"If it meets with the acceptance of 60-plus members of the Senate, I think the prospects of it receiving a good audience here are good," said Rep. Rick Boucher (D-Va.), another crucial negotiator during last year's House debate. "Now, that doesn't necessarily say we'd approve it all. But the prospect is it'd receive a good audience."
Pelosi may even be able to find more support from the left if she is pushing for the climate bill's final enactment, potentially giving Obama another big domestic victory. Some of the Democratic opponents the last time around include Rep. Pete Stark of California, who long ago advocated for a carbon tax, and Rep. Dennis Kucinich of Ohio, the 2004 and 2008 presidential candidate who said the legislation was too weak.
But Democrats on both sides of Capitol Hill also need to be mindful they do not tip the scales too far in the opposite direction.
Just as Senate Democrats from the East Coast are warning of too many industry concessions on offshore drilling, all nine of Florida's House Democrats could bolt should the Senate give away too much there too. "I'll be the last person standing against drilling offshore," Rep. Alcee Hastings (D-Fla.), the only House Democrat who missed the June floor vote, said last fall when the idea of more offshore drilling first surfaced.
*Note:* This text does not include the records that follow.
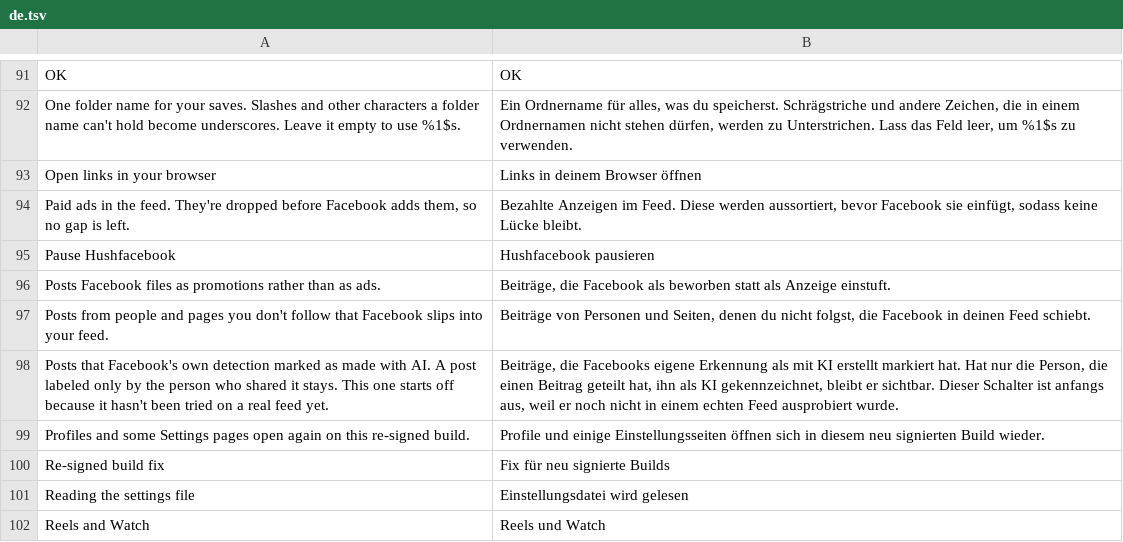
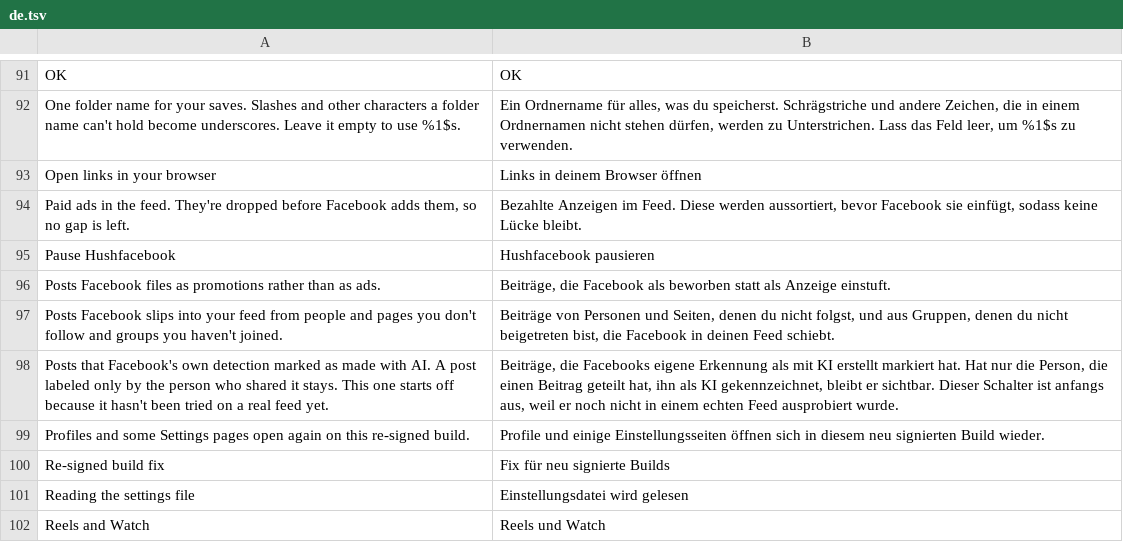
Before and after one commit to SysAdminDoc/Hushfacebook, a TSV file: extensions/shared/library/src/main/l10n/de.tsv, drawn as a sheet; only a part is shown, gaps mark what is left out.

Commit message:
fix(settings): say "Suggested for you" also hides groups you haven't joined
The switch's summary named people and pages you don't follow, but
Facebook's recommendation flag, which the rule now reads, also marks posts
from groups you haven't joined, and those go too. Copy that describes less
than the switch does is a bug of its own. The summary now names all three,
in all six languages, and the table was regenerated with gen-l10n.py.

```diff
--- a/extensions/shared/library/src/main/l10n/de.tsv
+++ b/extensions/shared/library/src/main/l10n/de.tsv
@@ -96,3 +96,3 @@ Pause Hushfacebook	Hushfacebook pausieren
 Posts Facebook files as promotions rather than as ads.	Beiträge, die Facebook als beworben statt als Anzeige einstuft.
-Posts from people and pages you don't follow that Facebook slips into your feed.	Beiträge von Personen und Seiten, denen du nicht folgst, die Facebook in deinen Feed schiebt.
+Posts Facebook slips into your feed from people and pages you don't follow and groups you haven't joined.	Beiträge von Personen und Seiten, denen du nicht folgst, und aus Gruppen, denen du nicht beigetreten bist, die Facebook in deinen Feed schiebt.
 Posts that Facebook's own detection marked as made with AI. A post labeled only by the person who shared it stays. This one starts off because it hasn't been tried on a real feed yet.	Beiträge, die Facebooks eigene Erkennung als mit KI erstellt markiert hat. Hat nur die Person, die einen Beitrag geteilt hat, ihn als KI gekennzeichnet, bleibt er sichtbar. Dieser Schalter ist anfangs aus, weil er noch nicht in einem echten Feed ausprobiert wurde.
```
Also changed, not shown: extensions/shared/library/src/main/l10n/es.tsv, extensions/shared/library/src/main/l10n/in.tsv, 4 other files.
House GOP support also remains a big question mark. For starters, Rep. John McHugh of New York has since joined the Obama administration as secretary of the Army, and two other former Republican supporters -- Reps. Mike Castle of Delaware and Mark Kirk of Illinois -- have drawn conservative ire as they try to run for the open Senate seats once held by Obama and Vice President Joe Biden.
"God only knows what will be in it based on all I'm hearing," Castle said last week of the Senate climate negotiations. But he also left open some wiggle room to support the legislation if it makes it back to the House.
"The Senate may write a bill that's more conducive to a 'yes' vote than the House bill was," Castle said.
Several House Republicans said they do not doubt the Democrats' desire to pass the climate bill. "You wonder whether they can muster the votes here for any kind of cap and trade," Walden said. "But the Obama machine and the Pelosi army are not to be underestimated, even if it's the demise of more of their members, which I think it would be."
"If the Democrats want to drive another nail in their coffin, I guess they could pass a job-killing climate change bill," said Rep. Joe Barton (R-Texas), a skeptic on global warming science who serves as the ranking member of the House Energy and Commerce Committee.
Rep. John Larson of Connecticut, the chairman of the Democratic Caucus Committee, described last spring's House climate vote as akin to "herding cats." He said last week he does not expect anything to change -- assuming there is a next time.
"It all depends on the energy components in the bill," Larson said. "To the extent there's bipartisan agreement and that remains to be seen, hope springs eternal. It'll be a heavy lift, but I don't think there's too many bills that haven't been a heavy lift."